Rich, spoiled, party girl Nicole (Kirsten Dunst) meets responsible Hispanic boy Carlos (Jay Hernandez) as she completes community service on the beaches of Santa Monica. Given his casual good looks and success on the high school football field, she’s immediately smitten. He, on the other hand, is prompted by a domineering mother tostay focused on work, school and his future at the Naval Academy in Annapolis.

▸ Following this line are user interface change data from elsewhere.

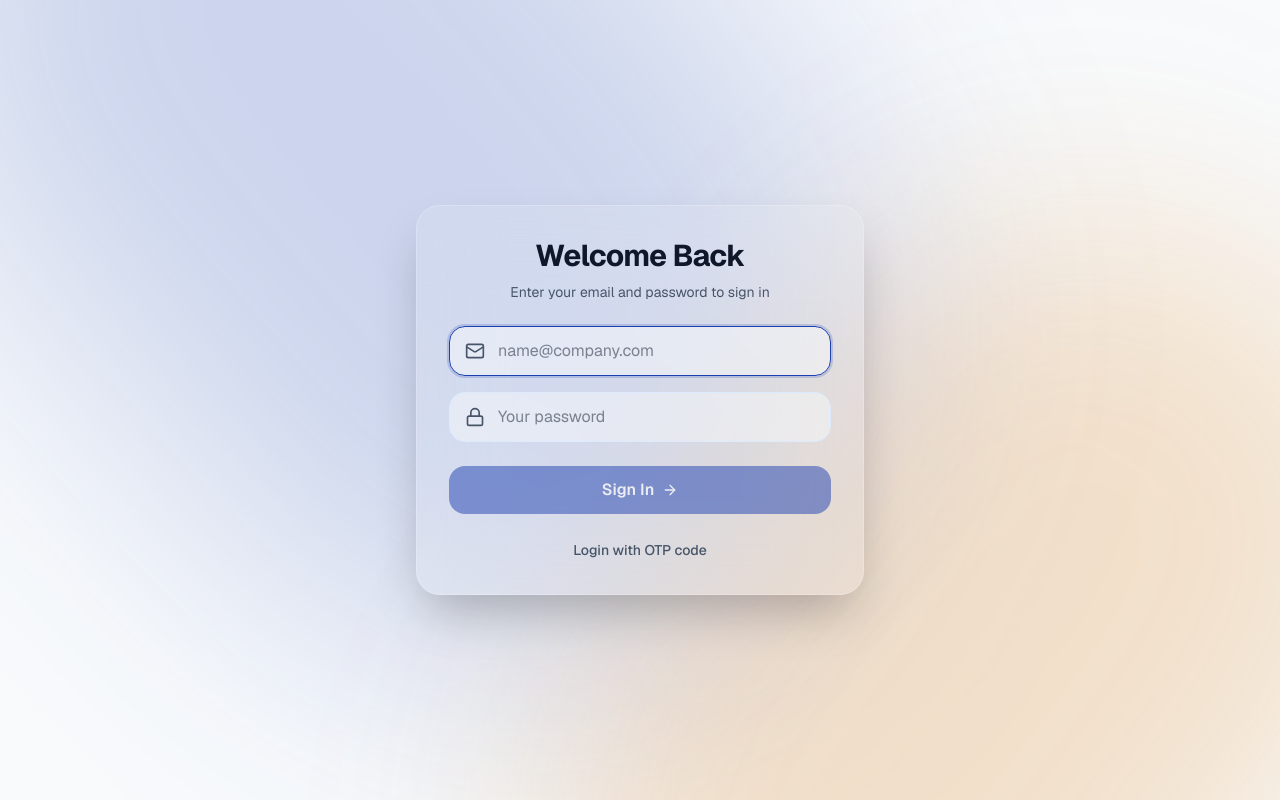
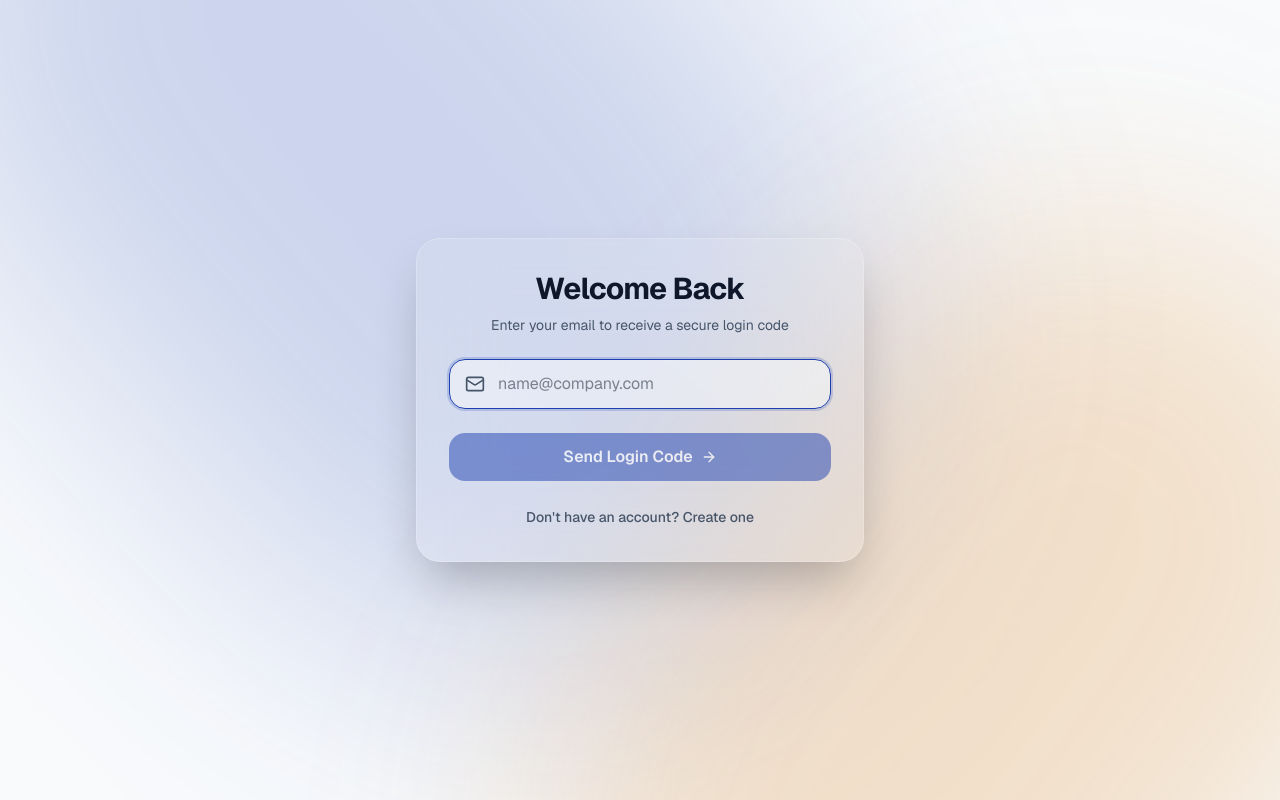
Before and after one commit to TrongAnNguyen/test-amplify, a Next.js app: page /login in a window 1280 px wide. Built offline with nearby package versions, Linux system fonts and the light colour scheme; no server answers; what aws-amplify would draw is missing.

Commit message:
auth: refactor EmailPhase to support only OTP and link to sign-up

```diff
--- a/components/auth/EmailPhase.tsx
+++ b/components/auth/EmailPhase.tsx
@@ -1,8 +1,9 @@
 'use client'
 
 import { useState, useEffect } from 'react'
-import { Mail, ArrowRight, Loader2, Lock } from 'lucide-react'
-import { motion, AnimatePresence } from 'framer-motion'
+import { Mail, ArrowRight, Loader2 } from 'lucide-react'
+import { motion } from 'framer-motion'
+import Link from 'next/link'
 import { LOCAL_STORAGE_KEY, LOGIN_METHOD } from '@/utils/constants'
 
 export type LoginMethod = 'otp' | 'password'
@@ -15,25 +16,15 @@ interface EmailPhaseProps {
 
 export function EmailPhase({ onLogin, isLoading, error }: EmailPhaseProps) {
   const [email, setEmail] = useState('')
-  const [password, setPassword] = useState('')
-  const [method, setMethod] = useState<LoginMethod>('password')
 
   useEffect(() => {
-    const saved = localStorage.getItem(LOCAL_STORAGE_KEY.LOGIN_METHOD)
-    if (saved === LOGIN_METHOD.PASSWORDLESS) {
-      setMethod('otp')
-    }
+    localStorage.setItem(LOCAL_STORAGE_KEY.LOGIN_METHOD, LOGIN_METHOD.PASSWORDLESS)
   }, [])
-
-  const toggleMethod = () => {
-    const newMethod = method === 'otp' ? 'password' : 'otp'
-    setMethod(newMethod)
-  }
 
   const handleSubmit = (e: React.FormEvent) => {
     e.preventDefault()
     if (email) {
-      onLogin(email, method, method === 'password' ? password : undefined)
+      onLogin(email, 'otp')
     }
   }
 
@@ -42,9 +33,7 @@ export function EmailPhase({ onLogin, isLoading, error }: EmailPhaseProps) {
       <div className="text-center">
         <h2 className="text-foreground text-3xl font-bold tracking-tight">Welcome Back</h2>
         <p className="text-muted-foreground mt-2 text-sm">
-          {method === 'otp'
-            ? 'Enter your email to receive a secure login code'
-            : 'Enter your email and password to sign in'}
+          Enter your email to receive a secure login code
         </p>
       </div>
 
@@ -64,56 +53,31 @@ export function EmailPhase({ onLogin, isLoading, error }: EmailPhaseProps) {
           </div>
         </div>
 
-        <AnimatePresence mode="popLayout">
-          {method === 'password' && (
-            <motion.div
-              initial={{ opacity: 0, height: 0, y: -10 }}
-              animate={{ opacity: 1, height: 'auto', y: 0 }}
-              exit={{ opacity: 0, height: 0, y: -10 }}
-              transition={{ duration: 0.2 }}
-              className="space-y-2"
-            >
-              <div className="relative">
-                <Lock className="text-muted-foreground absolute top-1/2 left-4 h-5 w-5 -translate-y-1/2" />
-                <input
-                  type="password"
-                  placeholder="Your password"
-                  value={password}
-                  onChange={(e) => setPassword(e.target.value)}
-                  required={method === 'password'}
-                  className="border-border bg-background/50 focus:border-primary focus:ring-primary/20 w-full rounded-xl border py-3 pr-4 pl-12 outline-hidden transition-all focus:ring-2"
-                />
-              </div>
-            </motion.div>
-          )}
-        </AnimatePresence>
-
         {error && <p className="text-destructive text-xs font-medium">{error}</p>}
       </div>
 
       <button
         type="submit"
-        disabled={isLoading || !email || (method === 'password' && !password)}
+        disabled={isLoading || !email}
         className="group bg-primary text-primary-foreground hover:bg-primary/90 relative flex w-full cursor-pointer items-center justify-center overflow-hidden rounded-xl py-3 font-semibold transition-all disabled:opacity-50"
       >
         {isLoading ? (
           <Loader2 className="h-5 w-5 animate-spin" />
         ) : (
           <>
-            {method === 'otp' ? 'Send Login Code' : 'Sign In'}
+            Send Login Code
             <ArrowRight className="ml-2 h-4 w-4 transition-transform group-hover:translate-x-1" />
           </>
         )}
       </button>
 
       <div className="text-center">
-        <button
-          type="button"
-          onClick={toggleMethod}
+        <Link
+          href="/sign-up"
           className="text-muted-foreground hover:text-primary cursor-pointer text-sm font-medium transition-colors"
         >
-          {method === 'otp' ? 'Login with password' : 'Login with OTP code'}
-        </button>
+          Don't have an account? Create one
+        </Link>
       </div>
     </form>
   )
```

But eventually the natural opposites date, forging a passionate relationship that tests the patience of their parents and friends. As things heat up, Nicole’s erratic behavior clashes with Carlos’ priorities, jeopardizing the very different futures they have planned.Unlike the progressively crass and insulting teen comedies that shoot down the pipe, “”crazy/beautiful”” works wellon multiple levels. Dunst, a proven talent, finds an emotional equal in relative newcomer Hernandez, who injects a calming sense of reality into the pair’s labored coupling. What starts as a contrived interracial romance melts into an acceptably difficult bond between teens who are rightfully unfamiliar with such a level of love. One scene, where Nicole uses her finances to fund Carlos’ first flight, rings particularly true. You can almost feel the young couple’s happiness.Phil Hay’s script takes risks, daring the audience and his leads to advance one giant step further. He forces the characters he’s developed to face undeniable problems before they can ride off into the sunset. It’s a dose of reality rarely seen in teen fare. Young adults hitting theaters can do much worse this summer than swallow the lesson””crazy/beautiful”” preaches. Final Grade: B